Wilmington, where he is senior partner of Cooch & Taylor. Active within the state, he has been
president of Delaware Wild Lands and Christina Conservancy, director of the Wilmington Trust
Co. and trustee of the UD Library Associates and the Historical Society of Delaware.
Ernest A. Davidson of Dover, Del., Delaware '39, received a Purple Heart and seven battle and
campaign awards for his service as an anti-aircraft battalion commander in Africa and Italy and the
Mediterranean theatre from 1941-46. Retiring as lieutenant colonel, Davidson first served as an
engineer with the Delaware Highway Department and then as director of highways.
The late Berwyn N. Fragner, Delaware '50, whose military career spanned more than 40 years, rose
to the rank of major general and commander of the 63rd Army Reserve Command, with
responsibility for all Army reserve units in southern California, Arizona and Nevada. An aerospace
executive, Mr. Fragner was vice president of strategic development for TRW Space & Defense Sector
The late Joseph H. Harper, Delaware '22, who served 37 years with the U.S. Army, was promoted

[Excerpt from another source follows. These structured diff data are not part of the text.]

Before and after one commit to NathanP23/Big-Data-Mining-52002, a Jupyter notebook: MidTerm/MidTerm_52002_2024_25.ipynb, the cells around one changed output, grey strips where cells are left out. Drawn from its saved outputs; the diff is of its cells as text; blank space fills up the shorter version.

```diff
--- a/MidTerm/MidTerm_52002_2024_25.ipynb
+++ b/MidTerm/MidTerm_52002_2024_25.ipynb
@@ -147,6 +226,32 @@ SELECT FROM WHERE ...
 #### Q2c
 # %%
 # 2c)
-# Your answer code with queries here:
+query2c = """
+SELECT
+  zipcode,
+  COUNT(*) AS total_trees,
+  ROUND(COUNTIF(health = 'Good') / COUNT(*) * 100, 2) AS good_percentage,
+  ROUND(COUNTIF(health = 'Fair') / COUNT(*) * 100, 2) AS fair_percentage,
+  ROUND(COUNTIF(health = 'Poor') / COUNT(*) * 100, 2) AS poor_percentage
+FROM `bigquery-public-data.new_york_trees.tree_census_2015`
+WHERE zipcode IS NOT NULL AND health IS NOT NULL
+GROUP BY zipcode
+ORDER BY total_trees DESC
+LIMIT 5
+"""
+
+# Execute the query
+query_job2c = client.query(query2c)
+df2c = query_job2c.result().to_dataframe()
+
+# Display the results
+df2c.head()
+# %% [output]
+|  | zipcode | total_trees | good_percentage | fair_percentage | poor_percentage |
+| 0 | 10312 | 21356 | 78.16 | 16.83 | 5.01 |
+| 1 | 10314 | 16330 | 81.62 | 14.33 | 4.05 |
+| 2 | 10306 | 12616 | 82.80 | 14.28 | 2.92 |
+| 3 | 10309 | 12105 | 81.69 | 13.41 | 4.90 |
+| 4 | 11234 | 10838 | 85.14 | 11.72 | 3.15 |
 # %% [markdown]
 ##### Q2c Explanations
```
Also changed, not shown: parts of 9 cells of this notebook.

to colonel in 1942 and was assigned command of a glide infantry regiment of the 101st Airborne
Division. Accounts of his experiences with this glider infantry, Sky Rider and Paratrooper!, are

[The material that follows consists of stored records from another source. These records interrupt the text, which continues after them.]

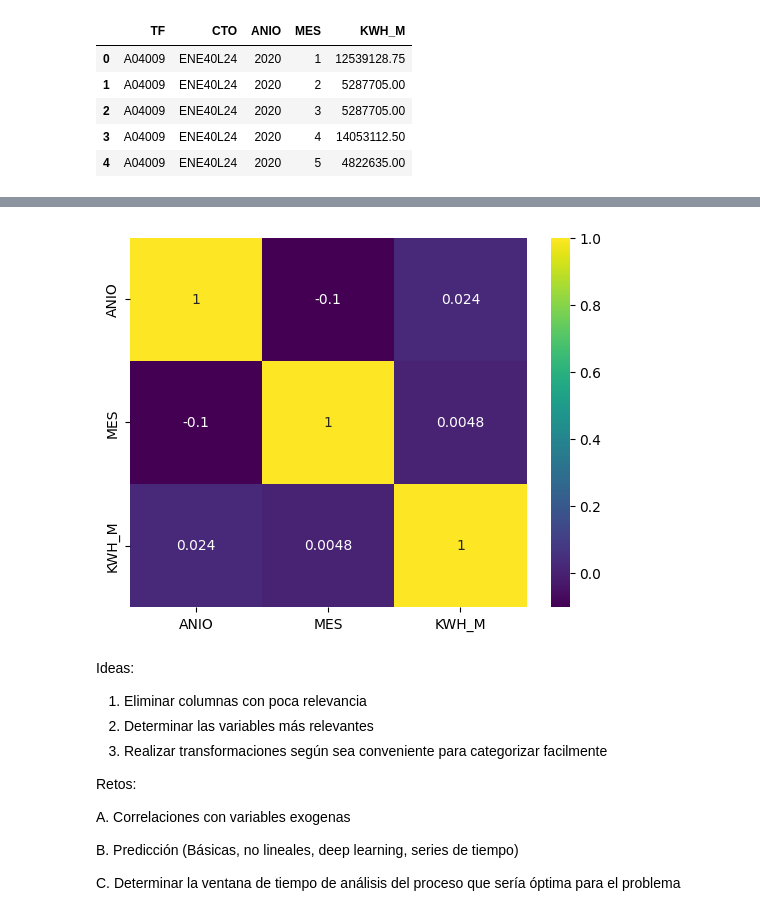
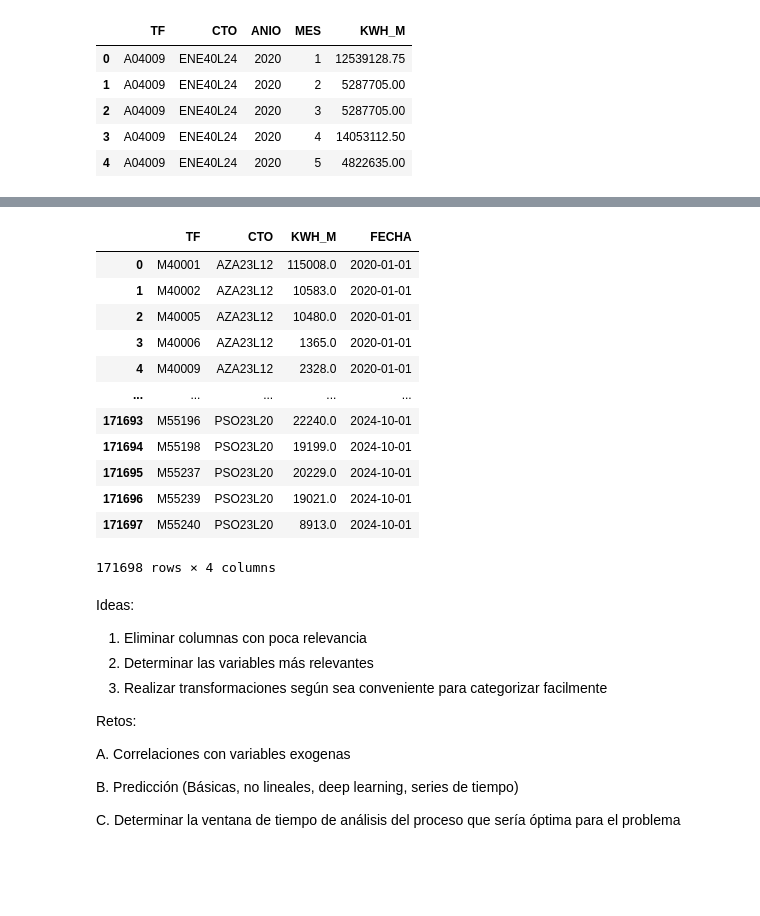
Before and after one commit to alvillegasru/Proyeccion_Energia, a Jupyter notebook: Cuaderno/ProyeccionDemanda.ipynb, the cells around one changed output, grey strips where cells are left out. Drawn from its saved outputs; the diff is of its cells as text; code cells hidden in the pictures; blank space fills up the shorter version.

```diff
--- a/Cuaderno/ProyeccionDemanda.ipynb
+++ b/Cuaderno/ProyeccionDemanda.ipynb
@@ -92,10 +86,9 @@ energias.head()
 | 3 | A04009 | ENE40L24 | 2020 | 4 | 14053112.50 |
 | 4 | A04009 | ENE40L24 | 2020 | 5 | 4822635.00 |
 # %%
-energias_filtrado = energias.groupby(['CTO', 'ANIO', 'MES']).agg({'KWH_M': 'sum'}).reset_index()
-energias_filtrado['KWH_M'] = energias_filtrado['KWH_M'].astype(float)
-energias_filtrado['SUB'] = energias_filtrado['CTO'].str[:3]
-energias_13_2 = energias_filtrado[energias_filtrado['CTO'].str[3:5]=='23']
-energias_filtrado.info()
+energias['KWH_M'] = energias['KWH_M'].astype(float)
+energias['SUB'] = energias['CTO'].str[:3]
+energias_13_2 = energias[energias['CTO'].str[3:5]=='23']
+energias_13_2.info()
 # %% [output]
 <class 'pandas.core.frame.DataFrame'>
@@ -204,9 +107,25 @@ memory usage: 7.9+ MB
-# %%
-matriz_correlacion = energias_MAN[['ANIO','MES','KWH_M']].corr()
-sns.heatmap(matriz_correlacion, annot=True, cmap='viridis')
-plt.show()
-# %% [output]
-[figure, removed]
+# %%
+#Filtrado por subestación Manizales (MAN)
+energias_MAN = energias_13_2[energias_13_2['SUB'].isin(['MAN','PSO','CHI','ENE','AZA'])].reset_index(drop=True)
+# %%
+energias_ordenado = energias_MAN.sort_values(by=['ANIO','MES','CTO']).reset_index(drop=True)
+energias_ordenado['FECHA']=pd.to_datetime(energias_ordenado['ANIO'].astype(str)+'-'+energias_ordenado['MES'].astype(str)+'-01',format='%Y-%m-%d')
+energias_ordenado.drop(columns=['ANIO','MES','SUB'],inplace=True)
+energias_ordenado
+# %% [output]
+|  | TF | CTO | KWH_M | FECHA |
+| 0 | M40001 | AZA23L12 | 115008.0 | 2020-01-01 |
+| 1 | M40002 | AZA23L12 | 10583.0 | 2020-01-01 |
+| 2 | M40005 | AZA23L12 | 10480.0 | 2020-01-01 |
+| 3 | M40006 | AZA23L12 | 1365.0 | 2020-01-01 |
+| 4 | M40009 | AZA23L12 | 2328.0 | 2020-01-01 |
+| ... | ... | ... | ... | ... |
+| 171693 | M55196 | PSO23L20 | 22240.0 | 2024-10-01 |
+| 171694 | M55198 | PSO23L20 | 19199.0 | 2024-10-01 |
+| 171695 | M55237 | PSO23L20 | 20229.0 | 2024-10-01 |
+| 171696 | M55239 | PSO23L20 | 19021.0 | 2024-10-01 |
+| 171697 | M55240 | PSO23L20 | 8913.0 | 2024-10-01 |
+171698 rows × 4 columns
 # %% [markdown]
 Ideas:
 
```
Also changed, not shown: parts of 5 cells of this notebook.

available in the University's Morris Library.
William E. Hart of Christian, Miss., Delaware '51, a first lieutenant, served on active duty from
1952-54. After receiving a Ph.D. in marine science, he taught at George Washington University

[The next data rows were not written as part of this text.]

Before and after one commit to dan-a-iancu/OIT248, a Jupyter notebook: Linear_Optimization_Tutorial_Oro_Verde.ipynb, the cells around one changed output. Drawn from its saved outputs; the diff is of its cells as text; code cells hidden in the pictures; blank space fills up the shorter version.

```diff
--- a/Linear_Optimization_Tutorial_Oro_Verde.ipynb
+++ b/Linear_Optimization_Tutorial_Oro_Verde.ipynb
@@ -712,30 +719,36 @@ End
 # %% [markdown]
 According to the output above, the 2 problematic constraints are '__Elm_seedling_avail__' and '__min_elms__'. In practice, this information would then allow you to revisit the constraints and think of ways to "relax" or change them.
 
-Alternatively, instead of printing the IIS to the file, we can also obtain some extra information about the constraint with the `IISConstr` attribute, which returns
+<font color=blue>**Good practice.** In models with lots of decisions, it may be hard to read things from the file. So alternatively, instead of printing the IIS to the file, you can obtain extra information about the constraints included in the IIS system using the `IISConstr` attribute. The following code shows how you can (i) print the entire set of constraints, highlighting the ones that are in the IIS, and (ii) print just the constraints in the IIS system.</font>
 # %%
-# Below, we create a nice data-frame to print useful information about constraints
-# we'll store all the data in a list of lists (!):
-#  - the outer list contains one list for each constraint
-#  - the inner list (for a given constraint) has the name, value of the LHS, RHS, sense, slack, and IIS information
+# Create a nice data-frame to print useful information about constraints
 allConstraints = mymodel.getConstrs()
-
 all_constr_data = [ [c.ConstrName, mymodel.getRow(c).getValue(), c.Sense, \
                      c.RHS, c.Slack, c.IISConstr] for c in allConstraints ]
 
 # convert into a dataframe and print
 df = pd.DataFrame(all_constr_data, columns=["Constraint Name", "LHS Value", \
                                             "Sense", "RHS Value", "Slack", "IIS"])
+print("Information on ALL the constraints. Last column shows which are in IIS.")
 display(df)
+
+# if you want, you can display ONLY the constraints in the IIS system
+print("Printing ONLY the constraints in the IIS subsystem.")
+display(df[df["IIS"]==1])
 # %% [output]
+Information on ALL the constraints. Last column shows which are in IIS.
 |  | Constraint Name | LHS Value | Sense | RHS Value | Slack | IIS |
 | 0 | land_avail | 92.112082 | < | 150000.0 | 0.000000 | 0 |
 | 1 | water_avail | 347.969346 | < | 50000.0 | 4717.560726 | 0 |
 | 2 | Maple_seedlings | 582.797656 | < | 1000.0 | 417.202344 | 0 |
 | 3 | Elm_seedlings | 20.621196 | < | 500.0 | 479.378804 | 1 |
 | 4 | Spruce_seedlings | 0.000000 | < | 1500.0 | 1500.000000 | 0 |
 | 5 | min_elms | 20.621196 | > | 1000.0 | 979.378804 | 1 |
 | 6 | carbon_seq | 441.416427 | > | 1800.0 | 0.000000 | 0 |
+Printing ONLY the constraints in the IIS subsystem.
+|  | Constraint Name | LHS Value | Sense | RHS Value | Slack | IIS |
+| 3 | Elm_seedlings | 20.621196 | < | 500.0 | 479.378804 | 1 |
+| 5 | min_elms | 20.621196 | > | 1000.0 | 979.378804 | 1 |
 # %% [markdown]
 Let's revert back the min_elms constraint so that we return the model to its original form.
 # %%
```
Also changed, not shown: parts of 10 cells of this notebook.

while holding a first chair in mapping, charting and geodesy at the Naval Postgraduate School in
Monterey, Calif. Hart retired as a director of the Naval Oceanographic Office, Bathymetry Division.
Fred G. Harvey of Bethlehem, Pa., Delaware '50, rose to the rank of lieutenant colonel and was
graduated from the Command and General Staff College in 1969. After attending Harvard Business
School in 1973, he worked for 33 years in steel plant operations and served as a senior manager at
Bethlehem Steel and Steelton.
H. Stanley Hughes of Wilmington, Del., Delaware '52, was an air defense officer during the Korean
conflict, serving in various reserve assignments in Delaware and Puerto Rico from 1954-84. He is
owner of a consulting firm specializing in business services for mental health providers and
executive director of the Delaware Psychological Association.
The late Robert Kirkwood, a distinguished Revolutionary War soldier, was born in Mill Creek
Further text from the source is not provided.